Honestly, this is the story that should've ended “The Gauntlet,” as it involved all of the assembled villains, who barely registered during “Grim Hunt,” and connected the first year's long running Menace arc to the second year of the run. The catharsis it gave Peter, as he ran through the city rounding up every last villain with extreme prejudice, and the relief he felt as he realized that, for once, he'd actually won, were palpable, and hit exactly the right note on which to wrap things up. With last week's issue #647 giving creators who had worked on the series a chance to tell their final stories, tie up loose ends, and provide a little meat for the coming “Big Time” story, Brand New Day finally, officially ended.
All in all, Dan Slott's work on the title was definitely the most consistent; he was the author who most often struck the proper balance of that old-school Spidey style combined with contemporary storytelling mechanics. Given that Mark Waid and Marc Guggenheim, the other writers whose work most often hit home, each have commitments to other publishing houses, it's no wonder he was given the sole reins of the title moving forward. I wish that artists such as Mike McKone and Paul Azaceta were slated to be involved in “Big Time,” but the talent lined up, Humberto Ramos, Marcos Martin, and Stefano Caselli, still offers a lot of promise.

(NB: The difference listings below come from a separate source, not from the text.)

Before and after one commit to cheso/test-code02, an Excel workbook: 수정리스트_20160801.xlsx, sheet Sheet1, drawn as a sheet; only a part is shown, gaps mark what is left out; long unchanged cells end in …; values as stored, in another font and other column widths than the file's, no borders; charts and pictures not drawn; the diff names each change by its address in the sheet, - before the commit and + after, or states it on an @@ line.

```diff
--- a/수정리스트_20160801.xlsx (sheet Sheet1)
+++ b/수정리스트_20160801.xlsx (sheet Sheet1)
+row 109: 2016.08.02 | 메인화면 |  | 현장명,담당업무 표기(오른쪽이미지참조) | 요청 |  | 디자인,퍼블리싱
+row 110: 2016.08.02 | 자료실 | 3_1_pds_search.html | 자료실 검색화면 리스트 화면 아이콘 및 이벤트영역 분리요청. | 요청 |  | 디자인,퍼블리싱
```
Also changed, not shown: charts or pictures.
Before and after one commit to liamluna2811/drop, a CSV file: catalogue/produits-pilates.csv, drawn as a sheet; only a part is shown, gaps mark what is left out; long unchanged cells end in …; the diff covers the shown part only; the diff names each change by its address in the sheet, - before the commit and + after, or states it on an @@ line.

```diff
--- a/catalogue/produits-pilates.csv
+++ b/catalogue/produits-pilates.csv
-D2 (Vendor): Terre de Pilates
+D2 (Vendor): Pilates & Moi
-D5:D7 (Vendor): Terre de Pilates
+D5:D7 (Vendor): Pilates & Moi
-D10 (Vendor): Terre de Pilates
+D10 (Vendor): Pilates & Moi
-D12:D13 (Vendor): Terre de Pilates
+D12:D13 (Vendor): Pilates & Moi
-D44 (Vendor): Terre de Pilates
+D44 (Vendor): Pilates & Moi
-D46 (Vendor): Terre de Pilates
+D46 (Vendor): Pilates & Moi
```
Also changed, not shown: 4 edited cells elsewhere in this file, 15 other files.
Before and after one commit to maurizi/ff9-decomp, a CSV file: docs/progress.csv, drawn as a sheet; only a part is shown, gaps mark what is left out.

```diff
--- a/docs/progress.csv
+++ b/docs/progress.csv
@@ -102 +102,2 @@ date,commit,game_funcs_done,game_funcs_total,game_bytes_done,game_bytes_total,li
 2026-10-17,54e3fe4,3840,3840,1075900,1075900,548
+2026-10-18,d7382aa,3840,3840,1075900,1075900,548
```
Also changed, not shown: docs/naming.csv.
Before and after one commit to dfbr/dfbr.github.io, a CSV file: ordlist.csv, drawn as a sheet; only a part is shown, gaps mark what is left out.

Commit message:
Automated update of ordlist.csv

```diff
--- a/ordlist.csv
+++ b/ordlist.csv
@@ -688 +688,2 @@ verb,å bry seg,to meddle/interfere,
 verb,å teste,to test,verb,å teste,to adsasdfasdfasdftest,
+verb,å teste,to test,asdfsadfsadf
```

In the end, Brand New Day wasn't perfect; it had the same ups and downs of any 100+ issues of almost any given comic. Some stories didn't work, but really, several of the tales presented can be counted among the best of the last 20 years. Though I assumed, going in, that the distaste that many had for “One More Day,” and the comics that preceded it would make it difficult to enjoy Brand New Day, the arc truly lived up to its name, bringing Spider-Man into the 21st century in a way that felt right, stayed exciting, and brought the character back to his roots, a place he hadn't been in some time. While it's doubtful that the entirety of the last two years will be looked upon in future as the pinnacle of Spider-Man's adventures, many of the stories told during Brand New Day will stand the test of time, and the run, as a whole, will almost certainly be looked on as the catalyst for stories that may reach that lofty goal. With that in mind, I'd call Brand New Day a true success.